Jacob Miles Solberg, of Erskine, Minn., is probably going to spend more time in prison for raping a co-worker in 2013 because the Minnesota Court of Appeals today ruled that being remorseful isn’t enough to get a break on his sentence.
When Solberg pleaded guilty to the charges from the incident, in which his co-worker agreed to go to his house to meet with other friends. When she arrived, Solberg, who was drunk, was the only one there.
During the assault, she told Solberg “no,” according to court records.
Partly because his lawyer said he was remorseful, Solberg was given a two-and-a-half year prison sentence, which is less than state guidelines.
But in an appeal from prosecutors today, Minnesota Court of Appeals Judge Natalie Hudson, who was appointed last week to the Minnesota Supreme Court, said Solberg’s remorse, lack of criminal history and cooperation with the police aren’t good enough reasons to get a lighter sentence.
“There is no indication that (Solberg’s) remorse diminishes the seriousness of the offense,” she wrote in today’s decision (pdf).
The victim had previously confronted respondent about the offense, and he claimed to have no memory of it. Respondent did not enter a plea until trial was well underway; this was after numerous witnesses had testified and the district court had ruled on the permissibility of a rebuttal witness.
These facts do not support respondent’s claim that he was remorseful once he realized what he had done. Instead, it seems that he showed remorse once he realized a conviction was likely.

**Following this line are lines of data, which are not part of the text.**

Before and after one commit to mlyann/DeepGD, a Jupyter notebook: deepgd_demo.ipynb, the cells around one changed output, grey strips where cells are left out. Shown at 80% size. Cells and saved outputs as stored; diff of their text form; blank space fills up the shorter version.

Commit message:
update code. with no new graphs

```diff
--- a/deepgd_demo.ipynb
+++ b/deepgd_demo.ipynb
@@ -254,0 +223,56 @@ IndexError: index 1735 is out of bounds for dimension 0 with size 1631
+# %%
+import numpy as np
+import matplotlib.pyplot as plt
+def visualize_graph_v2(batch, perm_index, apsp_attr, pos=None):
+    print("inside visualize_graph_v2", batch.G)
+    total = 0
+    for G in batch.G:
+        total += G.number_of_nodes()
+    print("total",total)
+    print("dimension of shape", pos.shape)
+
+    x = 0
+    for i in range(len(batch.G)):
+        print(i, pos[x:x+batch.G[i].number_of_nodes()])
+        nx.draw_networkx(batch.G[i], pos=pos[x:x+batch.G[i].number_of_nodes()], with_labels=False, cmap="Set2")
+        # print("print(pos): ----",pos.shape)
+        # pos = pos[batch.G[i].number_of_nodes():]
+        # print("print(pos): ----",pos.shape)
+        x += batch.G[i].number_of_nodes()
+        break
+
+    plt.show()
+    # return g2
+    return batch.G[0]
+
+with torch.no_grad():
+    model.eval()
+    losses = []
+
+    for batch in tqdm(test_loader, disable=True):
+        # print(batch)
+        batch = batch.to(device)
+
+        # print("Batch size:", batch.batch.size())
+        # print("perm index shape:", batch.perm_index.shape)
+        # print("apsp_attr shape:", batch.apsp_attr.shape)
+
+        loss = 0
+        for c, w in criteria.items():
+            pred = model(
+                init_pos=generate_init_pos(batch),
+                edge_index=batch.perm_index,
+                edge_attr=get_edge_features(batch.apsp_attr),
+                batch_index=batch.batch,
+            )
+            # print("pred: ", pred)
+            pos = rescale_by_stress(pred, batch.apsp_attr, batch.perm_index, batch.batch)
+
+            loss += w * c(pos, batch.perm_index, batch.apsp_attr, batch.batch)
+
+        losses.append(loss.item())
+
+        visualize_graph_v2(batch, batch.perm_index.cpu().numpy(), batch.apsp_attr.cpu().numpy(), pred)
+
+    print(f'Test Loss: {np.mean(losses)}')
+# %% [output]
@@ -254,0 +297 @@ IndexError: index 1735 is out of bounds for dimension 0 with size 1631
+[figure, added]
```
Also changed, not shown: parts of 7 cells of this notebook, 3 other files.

Hudson sent the case back to a district court for resentencing, where Solberg is likely to get another 23 months added to his prison term.